> _ABOUT THIS EXERCISE_
Pictures are to be left out, and every entry repeated exactly.

> _SOURCE RECORDS_
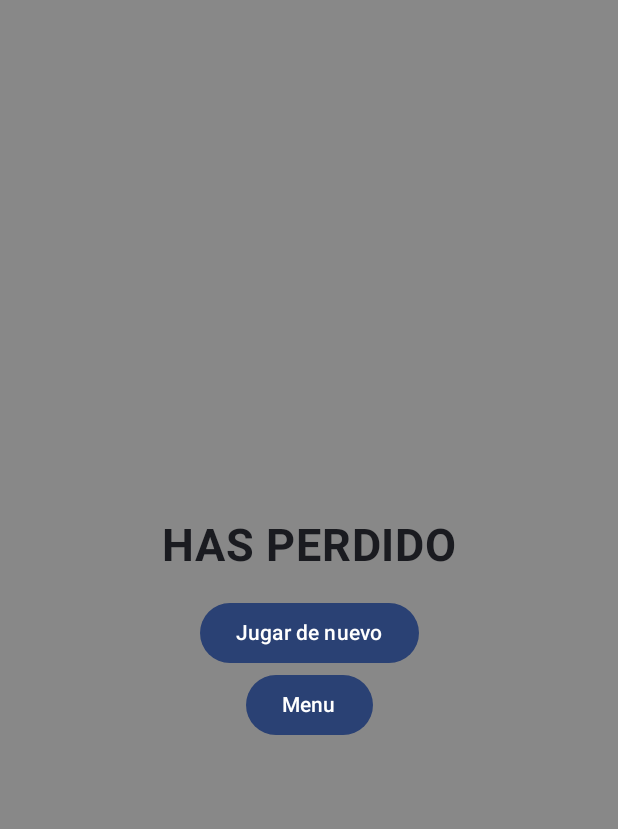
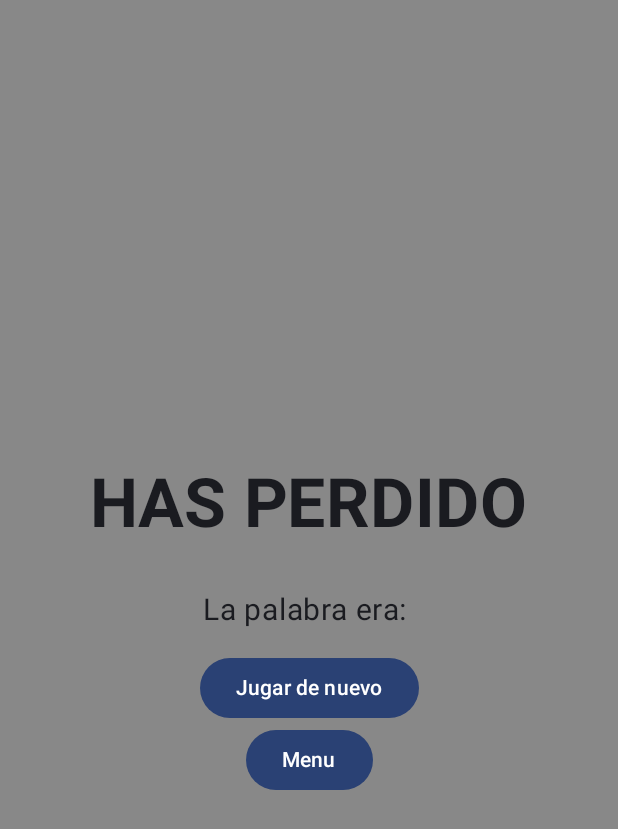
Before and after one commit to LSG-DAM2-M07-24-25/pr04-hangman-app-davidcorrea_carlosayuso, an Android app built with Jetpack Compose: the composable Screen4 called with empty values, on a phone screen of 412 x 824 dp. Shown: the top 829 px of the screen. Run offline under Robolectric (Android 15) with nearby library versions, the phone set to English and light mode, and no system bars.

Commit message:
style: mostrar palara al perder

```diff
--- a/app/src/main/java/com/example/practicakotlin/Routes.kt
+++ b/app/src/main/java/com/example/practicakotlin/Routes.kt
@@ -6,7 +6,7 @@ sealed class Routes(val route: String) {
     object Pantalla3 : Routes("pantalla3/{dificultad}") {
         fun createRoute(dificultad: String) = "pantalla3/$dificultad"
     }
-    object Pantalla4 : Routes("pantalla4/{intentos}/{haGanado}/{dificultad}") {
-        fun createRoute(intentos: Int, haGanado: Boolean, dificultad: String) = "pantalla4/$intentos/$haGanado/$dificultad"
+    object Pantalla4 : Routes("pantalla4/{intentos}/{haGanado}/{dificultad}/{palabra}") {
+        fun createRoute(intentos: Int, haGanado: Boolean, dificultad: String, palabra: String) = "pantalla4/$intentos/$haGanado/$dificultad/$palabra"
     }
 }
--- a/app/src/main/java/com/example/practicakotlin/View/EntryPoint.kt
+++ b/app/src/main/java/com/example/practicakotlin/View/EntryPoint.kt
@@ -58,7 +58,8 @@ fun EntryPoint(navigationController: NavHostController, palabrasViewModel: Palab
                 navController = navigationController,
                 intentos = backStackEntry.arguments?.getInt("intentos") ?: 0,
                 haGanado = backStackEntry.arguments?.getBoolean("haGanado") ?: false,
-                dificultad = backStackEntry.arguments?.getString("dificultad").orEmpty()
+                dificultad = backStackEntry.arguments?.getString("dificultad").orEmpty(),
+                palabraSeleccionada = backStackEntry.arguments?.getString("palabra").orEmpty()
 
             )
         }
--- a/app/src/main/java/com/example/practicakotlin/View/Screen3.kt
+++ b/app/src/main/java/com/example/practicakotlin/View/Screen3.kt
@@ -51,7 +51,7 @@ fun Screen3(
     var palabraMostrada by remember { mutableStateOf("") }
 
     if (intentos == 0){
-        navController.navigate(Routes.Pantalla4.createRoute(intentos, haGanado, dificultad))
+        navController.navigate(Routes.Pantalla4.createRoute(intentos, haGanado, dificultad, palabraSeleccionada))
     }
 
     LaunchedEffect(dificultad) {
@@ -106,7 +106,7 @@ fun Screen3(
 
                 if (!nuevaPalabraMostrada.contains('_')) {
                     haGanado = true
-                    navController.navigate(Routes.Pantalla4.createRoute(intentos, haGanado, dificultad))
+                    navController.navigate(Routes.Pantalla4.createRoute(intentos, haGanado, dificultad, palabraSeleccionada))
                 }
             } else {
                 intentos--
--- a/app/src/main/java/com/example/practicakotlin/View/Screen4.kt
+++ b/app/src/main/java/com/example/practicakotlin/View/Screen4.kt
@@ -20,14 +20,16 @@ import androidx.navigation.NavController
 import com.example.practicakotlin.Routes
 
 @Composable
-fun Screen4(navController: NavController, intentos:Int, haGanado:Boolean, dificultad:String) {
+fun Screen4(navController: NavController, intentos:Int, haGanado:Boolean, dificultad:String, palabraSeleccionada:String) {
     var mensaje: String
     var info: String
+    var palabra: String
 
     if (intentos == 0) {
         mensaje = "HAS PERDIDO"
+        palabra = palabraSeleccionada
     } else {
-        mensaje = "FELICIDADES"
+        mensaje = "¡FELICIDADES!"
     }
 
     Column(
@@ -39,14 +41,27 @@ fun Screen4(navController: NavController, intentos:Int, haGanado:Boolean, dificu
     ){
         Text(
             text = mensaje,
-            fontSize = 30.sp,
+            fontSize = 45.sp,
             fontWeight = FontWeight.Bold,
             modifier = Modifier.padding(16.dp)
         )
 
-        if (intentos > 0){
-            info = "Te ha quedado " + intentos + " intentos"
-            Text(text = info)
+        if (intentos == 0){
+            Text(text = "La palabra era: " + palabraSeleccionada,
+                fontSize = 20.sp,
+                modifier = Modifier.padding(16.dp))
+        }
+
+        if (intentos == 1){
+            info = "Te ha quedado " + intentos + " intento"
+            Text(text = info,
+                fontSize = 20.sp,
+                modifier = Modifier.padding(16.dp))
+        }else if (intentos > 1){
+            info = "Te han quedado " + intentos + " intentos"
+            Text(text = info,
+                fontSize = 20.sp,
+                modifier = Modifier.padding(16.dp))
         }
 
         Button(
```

> _WORKED SOLUTION_
Before and after one commit to LSG-DAM2-M07-24-25/pr04-hangman-app-davidcorrea_carlosayuso, an Android app built with Jetpack Compose: the composable Screen4 called with empty values, on a phone screen of 412 x 824 dp. Shown: the top 829 px of the screen. Run offline under Robolectric (Android 15) with nearby library versions, the phone set to English and light mode, and no system bars.

Commit message:
style: mostrar palara al perder

```diff
--- a/app/src/main/java/com/example/practicakotlin/Routes.kt
+++ b/app/src/main/java/com/example/practicakotlin/Routes.kt
@@ -6,7 +6,7 @@ sealed class Routes(val route: String) {
     object Pantalla3 : Routes("pantalla3/{dificultad}") {
         fun createRoute(dificultad: String) = "pantalla3/$dificultad"
     }
-    object Pantalla4 : Routes("pantalla4/{intentos}/{haGanado}/{dificultad}") {
-        fun createRoute(intentos: Int, haGanado: Boolean, dificultad: String) = "pantalla4/$intentos/$haGanado/$dificultad"
+    object Pantalla4 : Routes("pantalla4/{intentos}/{haGanado}/{dificultad}/{palabra}") {
+        fun createRoute(intentos: Int, haGanado: Boolean, dificultad: String, palabra: String) = "pantalla4/$intentos/$haGanado/$dificultad/$palabra"
     }
 }
--- a/app/src/main/java/com/example/practicakotlin/View/EntryPoint.kt
+++ b/app/src/main/java/com/example/practicakotlin/View/EntryPoint.kt
@@ -58,7 +58,8 @@ fun EntryPoint(navigationController: NavHostController, palabrasViewModel: Palab
                 navController = navigationController,
                 intentos = backStackEntry.arguments?.getInt("intentos") ?: 0,
                 haGanado = backStackEntry.arguments?.getBoolean("haGanado") ?: false,
-                dificultad = backStackEntry.arguments?.getString("dificultad").orEmpty()
+                dificultad = backStackEntry.arguments?.getString("dificultad").orEmpty(),
+                palabraSeleccionada = backStackEntry.arguments?.getString("palabra").orEmpty()
 
             )
         }
--- a/app/src/main/java/com/example/practicakotlin/View/Screen3.kt
+++ b/app/src/main/java/com/example/practicakotlin/View/Screen3.kt
@@ -51,7 +51,7 @@ fun Screen3(
     var palabraMostrada by remember { mutableStateOf("") }
 
     if (intentos == 0){
-        navController.navigate(Routes.Pantalla4.createRoute(intentos, haGanado, dificultad))
+        navController.navigate(Routes.Pantalla4.createRoute(intentos, haGanado, dificultad, palabraSeleccionada))
     }
 
     LaunchedEffect(dificultad) {
@@ -106,7 +106,7 @@ fun Screen3(
 
                 if (!nuevaPalabraMostrada.contains('_')) {
                     haGanado = true
-                    navController.navigate(Routes.Pantalla4.createRoute(intentos, haGanado, dificultad))
+                    navController.navigate(Routes.Pantalla4.createRoute(intentos, haGanado, dificultad, palabraSeleccionada))
                 }
             } else {
                 intentos--
--- a/app/src/main/java/com/example/practicakotlin/View/Screen4.kt
+++ b/app/src/main/java/com/example/practicakotlin/View/Screen4.kt
@@ -20,14 +20,16 @@ import androidx.navigation.NavController
 import com.example.practicakotlin.Routes
 
 @Composable
-fun Screen4(navController: NavController, intentos:Int, haGanado:Boolean, dificultad:String) {
+fun Screen4(navController: NavController, intentos:Int, haGanado:Boolean, dificultad:String, palabraSeleccionada:String) {
     var mensaje: String
     var info: String
+    var palabra: String
 
     if (intentos == 0) {
         mensaje = "HAS PERDIDO"
+        palabra = palabraSeleccionada
     } else {
-        mensaje = "FELICIDADES"
+        mensaje = "¡FELICIDADES!"
     }
 
     Column(
@@ -39,14 +41,27 @@ fun Screen4(navController: NavController, intentos:Int, haGanado:Boolean, dificu
     ){
         Text(
             text = mensaje,
-            fontSize = 30.sp,
+            fontSize = 45.sp,
             fontWeight = FontWeight.Bold,
             modifier = Modifier.padding(16.dp)
         )
 
-        if (intentos > 0){
-            info = "Te ha quedado " + intentos + " intentos"
-            Text(text = info)
+        if (intentos == 0){
+            Text(text = "La palabra era: " + palabraSeleccionada,
+                fontSize = 20.sp,
+                modifier = Modifier.padding(16.dp))
+        }
+
+        if (intentos == 1){
+            info = "Te ha quedado " + intentos + " intento"
+            Text(text = info,
+                fontSize = 20.sp,
+                modifier = Modifier.padding(16.dp))
+        }else if (intentos > 1){
+            info = "Te han quedado " + intentos + " intentos"
+            Text(text = info,
+                fontSize = 20.sp,
+                modifier = Modifier.padding(16.dp))
         }
 
         Button(
```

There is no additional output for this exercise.